Saved entries —

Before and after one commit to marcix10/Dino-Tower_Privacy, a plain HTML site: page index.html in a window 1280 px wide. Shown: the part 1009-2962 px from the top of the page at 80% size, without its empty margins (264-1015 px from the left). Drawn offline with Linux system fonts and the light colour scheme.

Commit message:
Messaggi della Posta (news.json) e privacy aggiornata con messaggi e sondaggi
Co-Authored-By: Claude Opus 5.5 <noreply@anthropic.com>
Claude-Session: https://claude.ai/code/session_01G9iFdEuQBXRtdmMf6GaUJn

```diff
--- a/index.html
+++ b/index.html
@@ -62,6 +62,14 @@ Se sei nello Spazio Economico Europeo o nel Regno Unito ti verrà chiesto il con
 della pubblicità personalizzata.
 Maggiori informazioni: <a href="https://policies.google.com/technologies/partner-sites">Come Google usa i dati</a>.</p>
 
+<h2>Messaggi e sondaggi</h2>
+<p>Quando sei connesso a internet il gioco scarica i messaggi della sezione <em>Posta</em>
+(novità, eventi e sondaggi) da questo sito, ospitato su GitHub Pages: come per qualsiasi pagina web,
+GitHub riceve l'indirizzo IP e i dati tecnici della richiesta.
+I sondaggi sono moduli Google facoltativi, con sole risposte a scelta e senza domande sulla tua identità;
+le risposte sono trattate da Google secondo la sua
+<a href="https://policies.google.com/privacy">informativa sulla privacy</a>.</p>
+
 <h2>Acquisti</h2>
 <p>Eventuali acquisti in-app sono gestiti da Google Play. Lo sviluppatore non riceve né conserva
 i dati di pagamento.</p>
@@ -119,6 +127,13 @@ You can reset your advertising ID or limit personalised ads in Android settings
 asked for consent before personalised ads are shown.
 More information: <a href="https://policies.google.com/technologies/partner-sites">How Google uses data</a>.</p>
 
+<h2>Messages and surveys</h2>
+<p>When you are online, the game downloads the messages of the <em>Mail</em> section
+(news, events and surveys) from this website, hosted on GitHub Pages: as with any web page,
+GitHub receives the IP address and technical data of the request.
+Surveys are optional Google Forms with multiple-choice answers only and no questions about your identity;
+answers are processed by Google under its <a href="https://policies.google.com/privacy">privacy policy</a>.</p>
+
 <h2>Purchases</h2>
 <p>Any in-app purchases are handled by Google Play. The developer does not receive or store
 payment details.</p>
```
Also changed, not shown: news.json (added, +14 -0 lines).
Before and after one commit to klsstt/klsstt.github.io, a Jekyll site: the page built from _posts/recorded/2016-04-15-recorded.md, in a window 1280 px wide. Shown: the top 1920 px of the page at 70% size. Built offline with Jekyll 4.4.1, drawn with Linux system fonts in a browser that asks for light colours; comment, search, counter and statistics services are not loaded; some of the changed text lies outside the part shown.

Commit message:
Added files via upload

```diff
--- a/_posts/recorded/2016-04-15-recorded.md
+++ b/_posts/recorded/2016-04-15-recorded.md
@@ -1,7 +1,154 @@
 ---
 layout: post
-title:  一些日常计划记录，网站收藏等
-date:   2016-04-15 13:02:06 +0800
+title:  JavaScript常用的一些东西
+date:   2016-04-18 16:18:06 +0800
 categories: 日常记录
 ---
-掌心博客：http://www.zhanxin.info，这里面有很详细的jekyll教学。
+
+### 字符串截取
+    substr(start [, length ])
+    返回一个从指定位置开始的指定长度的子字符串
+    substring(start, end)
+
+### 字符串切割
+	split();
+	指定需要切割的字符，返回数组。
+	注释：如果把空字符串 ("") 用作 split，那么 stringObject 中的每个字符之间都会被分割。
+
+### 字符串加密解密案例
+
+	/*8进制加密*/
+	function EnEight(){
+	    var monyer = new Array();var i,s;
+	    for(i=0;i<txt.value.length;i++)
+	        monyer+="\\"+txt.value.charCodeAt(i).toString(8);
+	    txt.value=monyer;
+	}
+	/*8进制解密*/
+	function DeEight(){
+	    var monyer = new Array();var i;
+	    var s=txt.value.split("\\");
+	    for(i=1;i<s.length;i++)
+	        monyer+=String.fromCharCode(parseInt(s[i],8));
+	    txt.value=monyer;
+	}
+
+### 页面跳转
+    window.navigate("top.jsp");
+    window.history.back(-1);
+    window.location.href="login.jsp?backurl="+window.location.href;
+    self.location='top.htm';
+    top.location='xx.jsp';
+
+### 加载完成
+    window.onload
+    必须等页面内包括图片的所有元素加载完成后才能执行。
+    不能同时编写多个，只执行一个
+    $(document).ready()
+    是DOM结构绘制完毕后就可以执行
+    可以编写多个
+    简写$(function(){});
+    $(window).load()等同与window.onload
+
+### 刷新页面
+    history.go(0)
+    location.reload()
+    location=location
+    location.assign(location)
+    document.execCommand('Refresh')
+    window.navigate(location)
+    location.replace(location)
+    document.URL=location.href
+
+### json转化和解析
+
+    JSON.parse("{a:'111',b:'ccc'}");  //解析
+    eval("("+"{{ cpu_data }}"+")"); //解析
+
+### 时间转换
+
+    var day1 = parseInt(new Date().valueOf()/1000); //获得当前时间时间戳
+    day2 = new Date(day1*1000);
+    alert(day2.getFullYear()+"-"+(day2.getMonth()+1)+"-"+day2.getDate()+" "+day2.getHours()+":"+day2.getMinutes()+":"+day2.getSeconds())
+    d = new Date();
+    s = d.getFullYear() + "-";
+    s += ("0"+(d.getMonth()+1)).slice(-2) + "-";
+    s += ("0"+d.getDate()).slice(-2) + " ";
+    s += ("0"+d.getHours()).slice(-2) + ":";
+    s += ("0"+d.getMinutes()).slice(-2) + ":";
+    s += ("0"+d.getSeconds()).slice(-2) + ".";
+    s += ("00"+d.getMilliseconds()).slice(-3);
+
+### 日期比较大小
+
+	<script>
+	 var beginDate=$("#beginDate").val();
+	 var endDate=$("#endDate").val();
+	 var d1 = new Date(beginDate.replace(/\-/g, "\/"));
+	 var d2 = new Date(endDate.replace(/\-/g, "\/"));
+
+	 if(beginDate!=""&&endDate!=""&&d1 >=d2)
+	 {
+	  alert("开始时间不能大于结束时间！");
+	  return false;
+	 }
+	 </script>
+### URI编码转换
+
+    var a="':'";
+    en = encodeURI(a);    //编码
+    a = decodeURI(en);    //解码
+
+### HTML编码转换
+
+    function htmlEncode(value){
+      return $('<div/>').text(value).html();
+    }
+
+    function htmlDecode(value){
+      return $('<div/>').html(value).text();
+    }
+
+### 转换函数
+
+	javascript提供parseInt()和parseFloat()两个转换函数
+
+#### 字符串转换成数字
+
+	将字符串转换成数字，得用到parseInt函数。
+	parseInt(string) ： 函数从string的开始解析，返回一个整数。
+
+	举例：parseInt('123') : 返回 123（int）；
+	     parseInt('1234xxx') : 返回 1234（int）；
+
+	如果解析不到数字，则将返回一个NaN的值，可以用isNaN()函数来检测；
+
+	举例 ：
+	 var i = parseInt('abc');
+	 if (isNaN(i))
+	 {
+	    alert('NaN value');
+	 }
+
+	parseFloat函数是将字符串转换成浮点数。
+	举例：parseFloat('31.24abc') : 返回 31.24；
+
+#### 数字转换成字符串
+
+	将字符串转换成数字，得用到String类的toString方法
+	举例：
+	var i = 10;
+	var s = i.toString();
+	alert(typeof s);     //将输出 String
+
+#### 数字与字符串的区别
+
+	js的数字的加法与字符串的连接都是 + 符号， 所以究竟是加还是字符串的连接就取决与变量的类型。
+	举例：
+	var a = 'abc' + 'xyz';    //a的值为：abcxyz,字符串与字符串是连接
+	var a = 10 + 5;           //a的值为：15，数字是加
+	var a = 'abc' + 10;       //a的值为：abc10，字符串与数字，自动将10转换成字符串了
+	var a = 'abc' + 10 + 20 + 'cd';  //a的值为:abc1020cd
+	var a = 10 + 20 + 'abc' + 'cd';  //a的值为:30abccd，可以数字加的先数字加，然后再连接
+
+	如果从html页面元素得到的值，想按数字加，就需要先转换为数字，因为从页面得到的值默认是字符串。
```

Task directions — Indicate how many lines in the records above contain the word "partner", giving only the number.

Reply — 2